Format

Send to

Choose Destination
J Dermatol Sci. 2014 Jun;74(3):193-203. doi: 10.1016/j.jdermsci.2014.02.001. Epub 2014 Feb 16.

Influence of sensory neuropeptides on human cutaneous wound healing process.

Author information

1
Laboratory of Neurosciences of Brest (EA4685), University of Western Brittany, Brest, France.
2
Laboratory of Neurosciences of Brest (EA4685), University of Western Brittany, Brest, France; Department of Dermatology, University Hospital of Brest, Brest, France. Electronic address: laurent.misery@chu-brest.fr.
3
Laboratory of Neurosciences of Brest (EA4685), University of Western Brittany, Brest, France; Department of Dermatology, University Hospital of Brest, Brest, France.

Abstract

BACKGROUND:

Close interactions exist between primary sensory neurons of the peripheral nervous system (PNS) and skin cells. The PNS may be implicated in the modulation of different skin functions as wound healing.

OBJECTIVE:

Study the influence of sensory neurons in human cutaneous wound healing.

METHODS:

We incubated injured human skin explants either with rat primary sensory neurons from dorsal root ganglia (DRG) or different neuropeptides (vasoactive intestinal peptide or VIP, calcitonin gene-related peptide or CGRP, substance P or SP) at various concentrations.

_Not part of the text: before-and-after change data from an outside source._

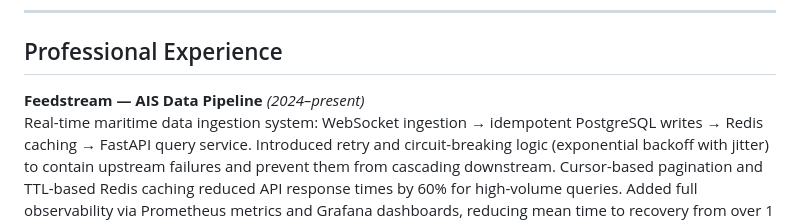
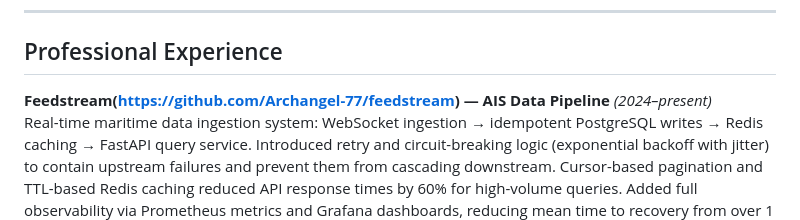
Before and after one commit to Archangel-77/Archangel-77, a Markdown page: README.md, the part around the change. GitHub-like rendering.

Commit message:
Revise Feedstream project link and details in README
Updated project link for Feedstream and enhanced description with additional details about the system's architecture and performance improvements.

```diff
--- a/README.md
+++ b/README.md
@@ -26,7 +26,7 @@ Python backend engineer focused on systems that stay predictable under load and
 
 ## Professional Experience
 
-**Feedstream — AIS Data Pipeline** *(2024–present)*
+**Feedstream(https://github.com/Archangel-77/feedstream) — AIS Data Pipeline** *(2024–present)*
 Real-time maritime data ingestion system: WebSocket ingestion → idempotent PostgreSQL writes → Redis caching → FastAPI query service. Introduced retry and circuit-breaking logic (exponential backoff with jitter) to contain upstream failures and prevent them from cascading downstream. Cursor-based pagination and TTL-based Redis caching reduced API response times by 60% for high-volume queries. Added full observability via Prometheus metrics and Grafana dashboards, reducing mean time to recovery from over 1 hour to under 10 minutes. Deployed on Fly.io with GitHub Actions CI/CD.
 
 **[Hutsix](https://github.com/Archangel-77/hutsix-public)** *(2023–present)*
```
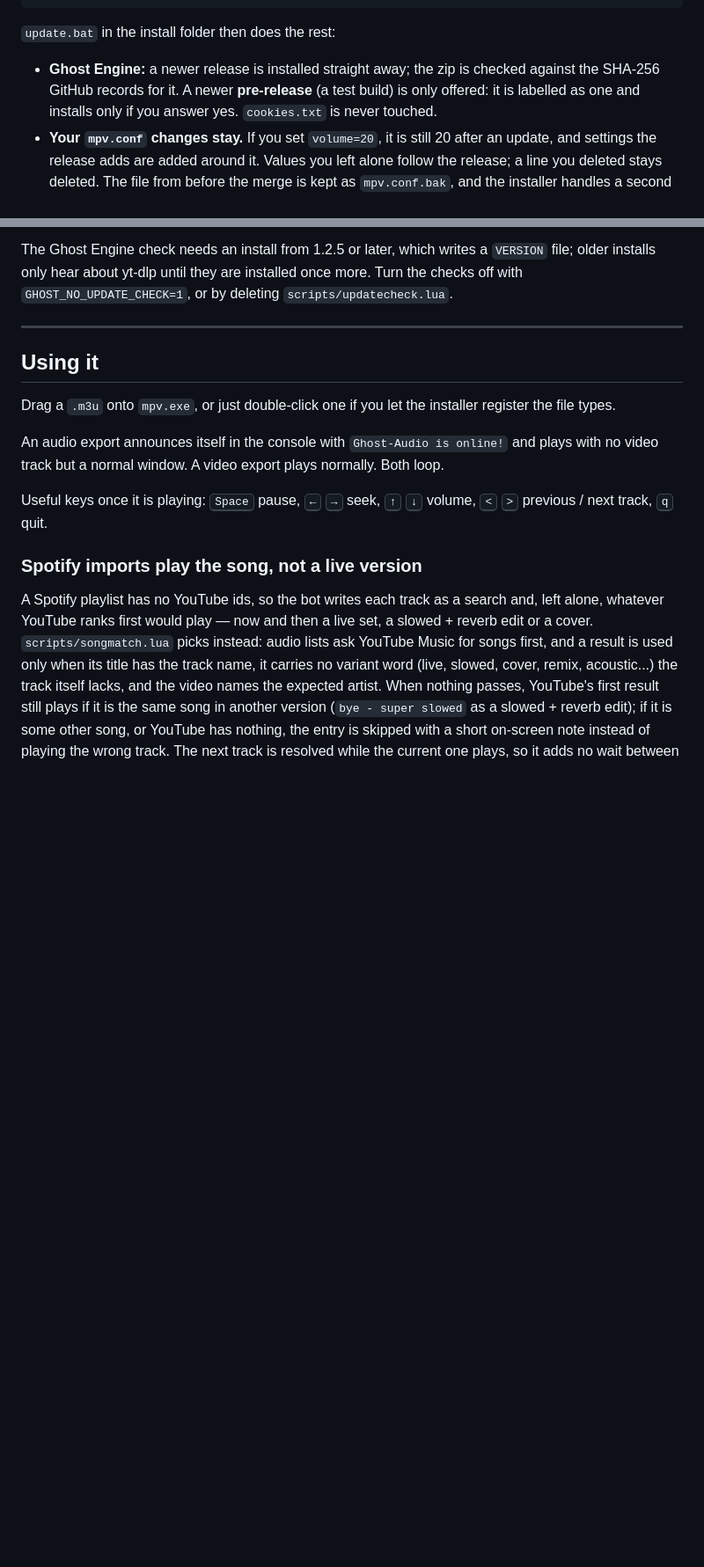
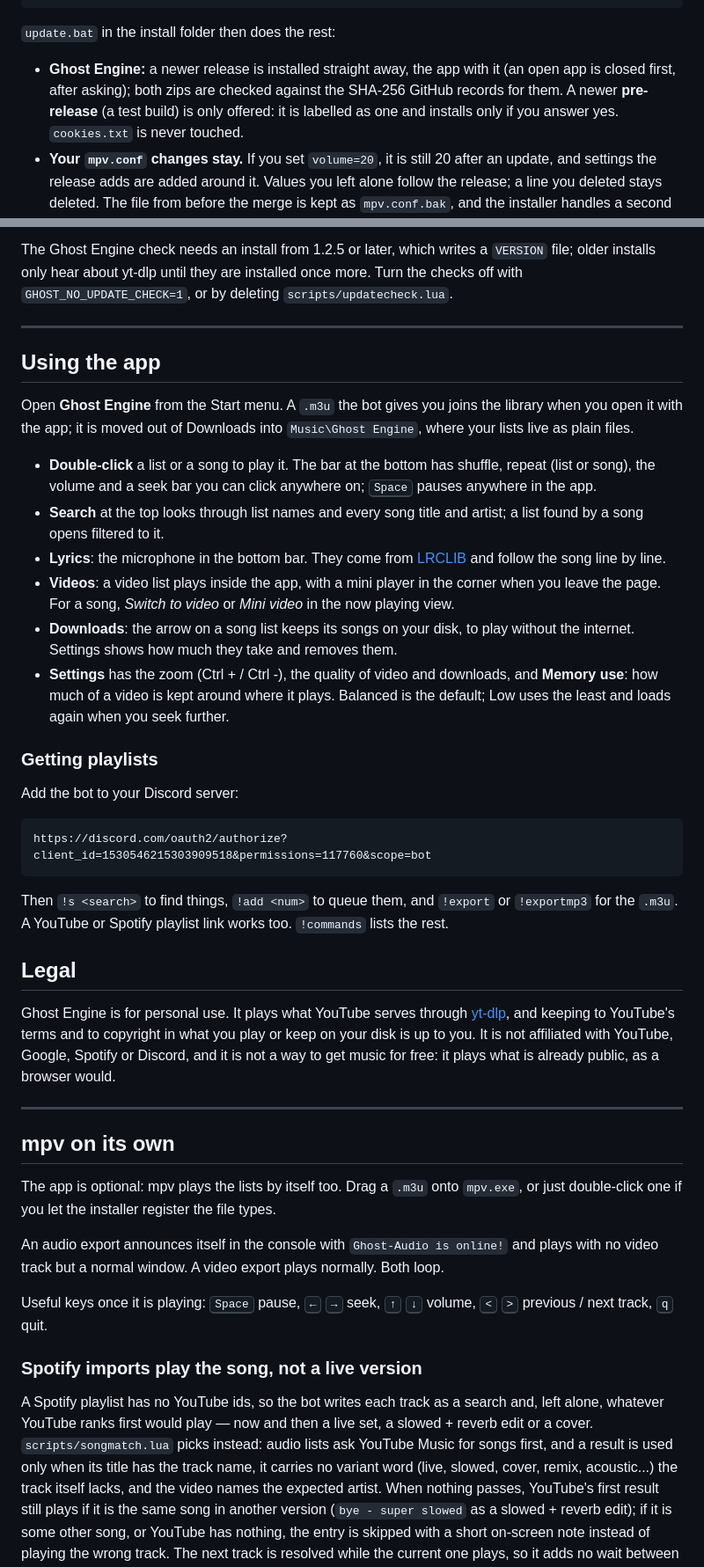
Before and after one commit to TheTakanosu/Ghost-Engine-MPV-Setup, a Markdown page: README.md, 2 parts joined by grey strips. Shown at 88% size. GitHub-like rendering; blank space fills up the shorter version.

````diff
--- a/README.md
+++ b/README.md
@@ -112,8 +141,9 @@ Run update.bat in your mpv folder.
 
 `update.bat` in the install folder then does the rest:
 
-- **Ghost Engine:** a newer release is installed straight away; the zip is
-  checked against the SHA-256 GitHub records for it. A newer **pre-release** (a
+- **Ghost Engine:** a newer release is installed straight away, the app with
+  it (an open app is closed first, after asking); both zips are checked
+  against the SHA-256 GitHub records for them. A newer **pre-release** (a
   test build) is only offered: it is labelled as one and installs only if you
   answer yes. `cookies.txt` is never touched.
 - **Your `mpv.conf` changes stay.** If you set `volume=20`, it is still 20
@@ -148,10 +178,57 @@ once more. Turn the checks off with `GHOST_NO_UPDATE_CHECK=1`, or by deleting
 
 ---
 
-## Using it
+## Using the app
 
-Drag a `.m3u` onto `mpv.exe`, or just double-click one if you let the installer
-register the file types.
+Open **Ghost Engine** from the Start menu. A `.m3u` the bot gives you joins the
+library when you open it with the app; it is moved
+out of Downloads into `Music\Ghost Engine`, where your lists live as plain
+files.
+
+- **Double-click** a list or a song to play it. The bar at the bottom has
+  shuffle, repeat (list or song), the volume and a seek bar you can click
+  anywhere on; <kbd>Space</kbd> pauses anywhere in the app.
+- **Search** at the top looks through list names and every song title and
+  artist; a list found by a song opens filtered to it.
+- **Lyrics**: the microphone in the bottom bar. They come from
+  [LRCLIB](https://lrclib.net) and follow the song line by line.
+- **Videos**: a video list plays inside the app, with a mini player in the
+  corner when you leave the page. For a song, *Switch to video* or *Mini video*
+  in the now playing view.
+- **Downloads**: the arrow on a song list keeps its songs on your disk, to play
+  without the internet. Settings shows how much they take and removes them.
+- **Settings** has the zoom (Ctrl + / Ctrl -), the quality of video and
+  downloads, and **Memory use**: how much of a video is kept around where it
+  plays. Balanced is the default; Low uses the least and loads again when you
+  seek further.
+
+### Getting playlists
+
+Add the bot to your Discord server:
+
+```
+https://discord.com/oauth2/authorize?client_id=1530546215303909518&permissions=117760&scope=bot
+```
+
+Then `!s <search>` to find things, `!add <num>` to queue them, and `!export` or
+`!exportmp3` for the `.m3u`. A YouTube or Spotify playlist link works too.
+`!commands` lists the rest.
+
+## Legal
+
+Ghost Engine is for personal use. It plays what YouTube serves through
+[yt-dlp](https://github.com/yt-dlp/yt-dlp), and keeping to YouTube's terms and
+to copyright in what you play or keep on your disk is up to you. It is not
+affiliated with YouTube, Google, Spotify or Discord, and it is not a way to
+get music for free: it plays what is already public, as a browser would.
+
+---
+
+## mpv on its own
+
+The app is optional: mpv plays the lists by itself too. Drag a `.m3u` onto
+`mpv.exe`, or just double-click one if you let the installer register the file
+types.
 
 An audio export announces itself in the console with `Ghost-Audio is online!`
 and plays with no video track but a normal window. A video export plays
````
Also changed, not shown: other parts of README.md (+59 -41 lines), docs/screenshots/lyrics.png (added), docs/screenshots/playlist.png (added), 1 other file.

Then we evaluated their effects on the proliferative and extracellular matrix (ECM) remodeling phases, dermal fibroblasts adhesion and differentiation into myofibroblasts.

RESULTS:

Thus, DRG and all studied neuromediators increased fibroblasts and keratinocytes proliferation and act on the expression ratio between collagen type I and type III in favor of collagen I, particularly between the 3rd and 7th day of culture. Furthermore, the enzymatic activities of matrix metalloprotesases (MMP-2 and MMP-9) were increased in the first days of wound healing process. Finally, the adhesion of human dermal fibroblasts and their differentiation into myofibroblasts were promoted after incubation with neuromediators. Interestingly, the most potent concentrations for each tested molecules, were the lowest concentrations, corresponding to physiological concentrations.

CONCLUSION:

Sensory neurons and their derived-neuropeptides are able to promote skin wound healing.

KEYWORDS:

Cutaneous wound healing; Neuropeptides; Sensory neurons

PMID:
24630238
DOI:
10.1016/j.jdermsci.2014.02.001
[Indexed for MEDLINE]

Supplemental Content

Full text links

Icon for Elsevier Science
Loading ...
Support Center